THE PROBLEM
Repeat the whole listing exactly, leaving nothing out.

[EXTRACTED ENTRIES — start]

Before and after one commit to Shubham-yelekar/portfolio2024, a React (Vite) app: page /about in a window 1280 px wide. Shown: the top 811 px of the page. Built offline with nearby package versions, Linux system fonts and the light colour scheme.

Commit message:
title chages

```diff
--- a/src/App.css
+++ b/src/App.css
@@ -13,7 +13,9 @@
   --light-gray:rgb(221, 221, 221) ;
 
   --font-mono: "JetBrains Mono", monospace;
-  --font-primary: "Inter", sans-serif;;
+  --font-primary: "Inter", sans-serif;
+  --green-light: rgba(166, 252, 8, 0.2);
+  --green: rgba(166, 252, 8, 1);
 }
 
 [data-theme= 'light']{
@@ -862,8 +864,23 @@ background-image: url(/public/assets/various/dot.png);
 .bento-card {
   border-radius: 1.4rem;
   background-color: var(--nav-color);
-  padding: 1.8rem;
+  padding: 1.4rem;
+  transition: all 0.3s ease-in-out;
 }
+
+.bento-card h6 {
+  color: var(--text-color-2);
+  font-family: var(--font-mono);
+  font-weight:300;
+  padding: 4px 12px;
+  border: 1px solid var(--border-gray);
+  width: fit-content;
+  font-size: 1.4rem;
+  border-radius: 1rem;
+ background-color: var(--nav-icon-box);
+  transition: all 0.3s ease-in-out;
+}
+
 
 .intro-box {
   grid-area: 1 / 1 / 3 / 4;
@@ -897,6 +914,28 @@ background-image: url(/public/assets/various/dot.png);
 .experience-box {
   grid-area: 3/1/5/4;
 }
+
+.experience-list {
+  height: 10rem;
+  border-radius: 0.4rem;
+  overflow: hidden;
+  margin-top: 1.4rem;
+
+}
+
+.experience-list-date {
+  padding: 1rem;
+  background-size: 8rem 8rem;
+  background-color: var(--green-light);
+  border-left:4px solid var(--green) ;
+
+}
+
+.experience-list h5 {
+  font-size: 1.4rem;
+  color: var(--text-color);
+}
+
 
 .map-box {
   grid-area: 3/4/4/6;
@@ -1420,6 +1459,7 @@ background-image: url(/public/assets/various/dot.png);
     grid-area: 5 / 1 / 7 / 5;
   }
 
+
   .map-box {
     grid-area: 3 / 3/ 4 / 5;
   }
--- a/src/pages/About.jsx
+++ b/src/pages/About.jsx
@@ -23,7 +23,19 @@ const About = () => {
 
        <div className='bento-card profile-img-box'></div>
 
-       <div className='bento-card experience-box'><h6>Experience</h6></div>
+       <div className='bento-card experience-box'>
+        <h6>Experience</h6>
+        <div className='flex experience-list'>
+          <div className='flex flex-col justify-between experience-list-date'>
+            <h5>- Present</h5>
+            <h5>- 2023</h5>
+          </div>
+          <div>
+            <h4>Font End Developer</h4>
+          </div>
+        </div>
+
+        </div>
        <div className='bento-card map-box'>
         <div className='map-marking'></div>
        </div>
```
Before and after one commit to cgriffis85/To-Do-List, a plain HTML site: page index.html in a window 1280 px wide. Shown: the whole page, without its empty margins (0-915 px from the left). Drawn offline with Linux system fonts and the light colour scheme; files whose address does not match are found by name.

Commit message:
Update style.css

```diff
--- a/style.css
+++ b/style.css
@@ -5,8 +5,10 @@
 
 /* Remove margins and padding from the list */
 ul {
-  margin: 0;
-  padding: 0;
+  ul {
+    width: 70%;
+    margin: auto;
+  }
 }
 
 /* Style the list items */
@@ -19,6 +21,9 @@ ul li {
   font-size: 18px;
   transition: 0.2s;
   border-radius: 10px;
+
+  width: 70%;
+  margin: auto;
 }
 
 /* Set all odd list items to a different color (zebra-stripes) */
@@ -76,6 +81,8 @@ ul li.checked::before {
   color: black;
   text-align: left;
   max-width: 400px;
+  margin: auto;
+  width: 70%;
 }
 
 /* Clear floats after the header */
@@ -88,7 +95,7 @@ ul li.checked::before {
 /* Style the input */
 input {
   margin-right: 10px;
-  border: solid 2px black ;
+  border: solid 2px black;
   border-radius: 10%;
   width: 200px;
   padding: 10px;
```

[EXTRACTED ENTRIES — finish]

TASK RESULT
Before and after one commit to Shubham-yelekar/portfolio2024, a React (Vite) app: page /about in a window 1280 px wide. Shown: the top 811 px of the page. Built offline with nearby package versions, Linux system fonts and the light colour scheme.

Commit message:
title chages

```diff
--- a/src/App.css
+++ b/src/App.css
@@ -13,7 +13,9 @@
   --light-gray:rgb(221, 221, 221) ;
 
   --font-mono: "JetBrains Mono", monospace;
-  --font-primary: "Inter", sans-serif;;
+  --font-primary: "Inter", sans-serif;
+  --green-light: rgba(166, 252, 8, 0.2);
+  --green: rgba(166, 252, 8, 1);
 }
 
 [data-theme= 'light']{
@@ -862,8 +864,23 @@ background-image: url(/public/assets/various/dot.png);
 .bento-card {
   border-radius: 1.4rem;
   background-color: var(--nav-color);
-  padding: 1.8rem;
+  padding: 1.4rem;
+  transition: all 0.3s ease-in-out;
 }
+
+.bento-card h6 {
+  color: var(--text-color-2);
+  font-family: var(--font-mono);
+  font-weight:300;
+  padding: 4px 12px;
+  border: 1px solid var(--border-gray);
+  width: fit-content;
+  font-size: 1.4rem;
+  border-radius: 1rem;
+ background-color: var(--nav-icon-box);
+  transition: all 0.3s ease-in-out;
+}
+
 
 .intro-box {
   grid-area: 1 / 1 / 3 / 4;
@@ -897,6 +914,28 @@ background-image: url(/public/assets/various/dot.png);
 .experience-box {
   grid-area: 3/1/5/4;
 }
+
+.experience-list {
+  height: 10rem;
+  border-radius: 0.4rem;
+  overflow: hidden;
+  margin-top: 1.4rem;
+
+}
+
+.experience-list-date {
+  padding: 1rem;
+  background-size: 8rem 8rem;
+  background-color: var(--green-light);
+  border-left:4px solid var(--green) ;
+
+}
+
+.experience-list h5 {
+  font-size: 1.4rem;
+  color: var(--text-color);
+}
+
 
 .map-box {
   grid-area: 3/4/4/6;
@@ -1420,6 +1459,7 @@ background-image: url(/public/assets/various/dot.png);
     grid-area: 5 / 1 / 7 / 5;
   }
 
+
   .map-box {
     grid-area: 3 / 3/ 4 / 5;
   }
--- a/src/pages/About.jsx
+++ b/src/pages/About.jsx
@@ -23,7 +23,19 @@ const About = () => {
 
        <div className='bento-card profile-img-box'></div>
 
-       <div className='bento-card experience-box'><h6>Experience</h6></div>
+       <div className='bento-card experience-box'>
+        <h6>Experience</h6>
+        <div className='flex experience-list'>
+          <div className='flex flex-col justify-between experience-list-date'>
+            <h5>- Present</h5>
+            <h5>- 2023</h5>
+          </div>
+          <div>
+            <h4>Font End Developer</h4>
+          </div>
+        </div>
+
+        </div>
        <div className='bento-card map-box'>
         <div className='map-marking'></div>
        </div>
```
Before and after one commit to cgriffis85/To-Do-List, a plain HTML site: page index.html in a window 1280 px wide. Shown: the whole page, without its empty margins (0-915 px from the left). Drawn offline with Linux system fonts and the light colour scheme; files whose address does not match are found by name.

Commit message:
Update style.css

```diff
--- a/style.css
+++ b/style.css
@@ -5,8 +5,10 @@
 
 /* Remove margins and padding from the list */
 ul {
-  margin: 0;
-  padding: 0;
+  ul {
+    width: 70%;
+    margin: auto;
+  }
 }
 
 /* Style the list items */
@@ -19,6 +21,9 @@ ul li {
   font-size: 18px;
   transition: 0.2s;
   border-radius: 10px;
+
+  width: 70%;
+  margin: auto;
 }
 
 /* Set all odd list items to a different color (zebra-stripes) */
@@ -76,6 +81,8 @@ ul li.checked::before {
   color: black;
   text-align: left;
   max-width: 400px;
+  margin: auto;
+  width: 70%;
 }
 
 /* Clear floats after the header */
@@ -88,7 +95,7 @@ ul li.checked::before {
 /* Style the input */
 input {
   margin-right: 10px;
-  border: solid 2px black ;
+  border: solid 2px black;
   border-radius: 10%;
   width: 200px;
   padding: 10px;
```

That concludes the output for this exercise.